I saw a Class 11 with a Blackhawk Resi attached to it at the B1K. I've also seen the above with stock mounting point. Fortunately I won't be limited to a stock mounting point going forward.

What I'm not sure on is if a single 2.0 with a massive resi would be better then two 2.0's. I'm guessing so. How big of a resi is too big?

If one did run two of the 2.0 any benefit to separating the rebound and compression to each shock.
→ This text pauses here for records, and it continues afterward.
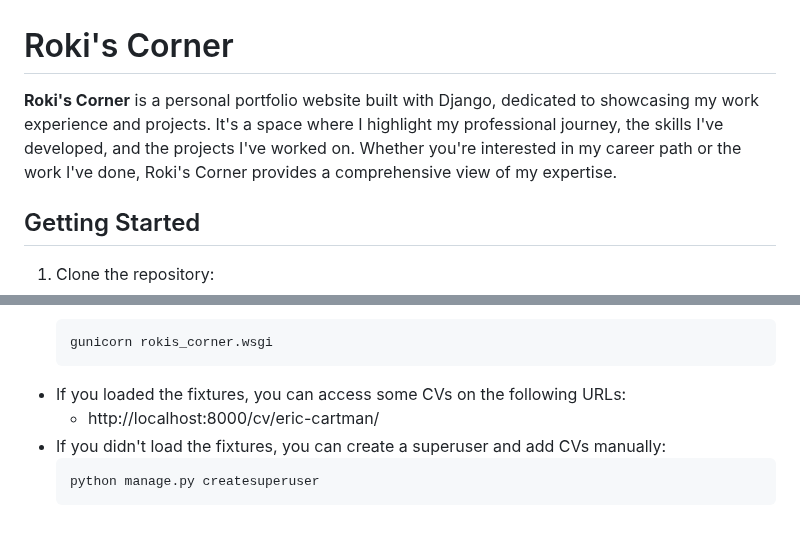
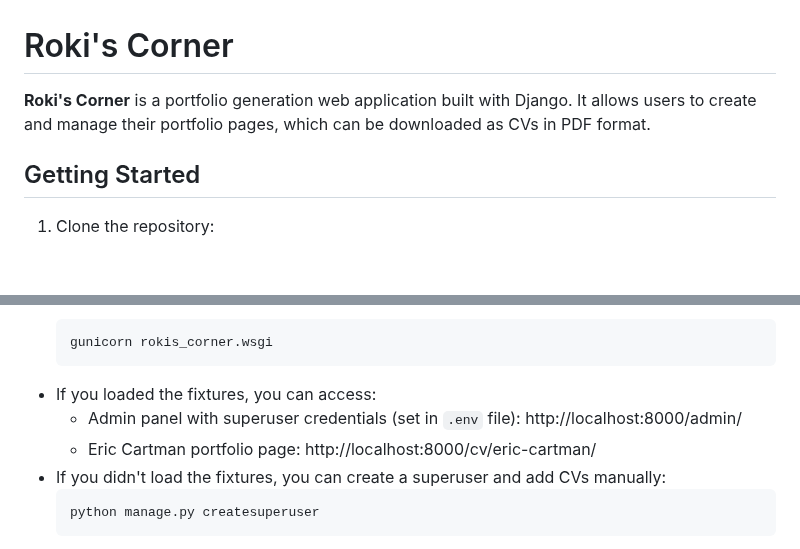
Before and after one commit to roknicmilos/rokis-portfolio, a Markdown page: README.md, 2 parts joined by grey strips. Drawn GitHub-style; blank space fills up the shorter version.

````diff
--- a/README.md
+++ b/README.md
@@ -1,10 +1,8 @@
 # Roki's Corner
 
-**Roki's Corner** is a personal portfolio website built with Django, dedicated
-to showcasing my work experience and projects. It's a space where I highlight my
-professional journey, the skills I've developed, and the projects I've worked
-on. Whether you're interested in my career path or the work I've done, Roki's
-Corner provides a comprehensive view of my expertise.
+**Roki's Corner** is a portfolio generation web application built with Django.
+It allows users to create and manage their portfolio pages, which can be
+downloaded as CVs in PDF format.
 
 ## Getting Started
 
@@ -53,8 +51,10 @@ Corner provides a comprehensive view of my expertise.
     gunicorn rokis_corner.wsgi
     ```
 
-- If you loaded the fixtures, you can access some CVs on the following URLs:
-    - http://localhost:8000/cv/eric-cartman/
+- If you loaded the fixtures, you can access:
+    - Admin panel with superuser credentials (set in `.env`
+      file): http://localhost:8000/admin/
+    - Eric Cartman portfolio page: http://localhost:8000/cv/eric-cartman/
 - If you didn't load the fixtures, you can create a superuser and add CVs
   manually:
     ```bash
````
Finned outer coolers could be also attached to the shock body.

Or can you install a bottom mount resi on a 2.0? I also would consider the fitting on the above picture as it looks fairly restrictive with the sharp 90 or is that not that much of any issue.

Something like a 12" travel rod in a 16" body (or longer if I can find it).

Run aluminum tube bodies for better heat rejection.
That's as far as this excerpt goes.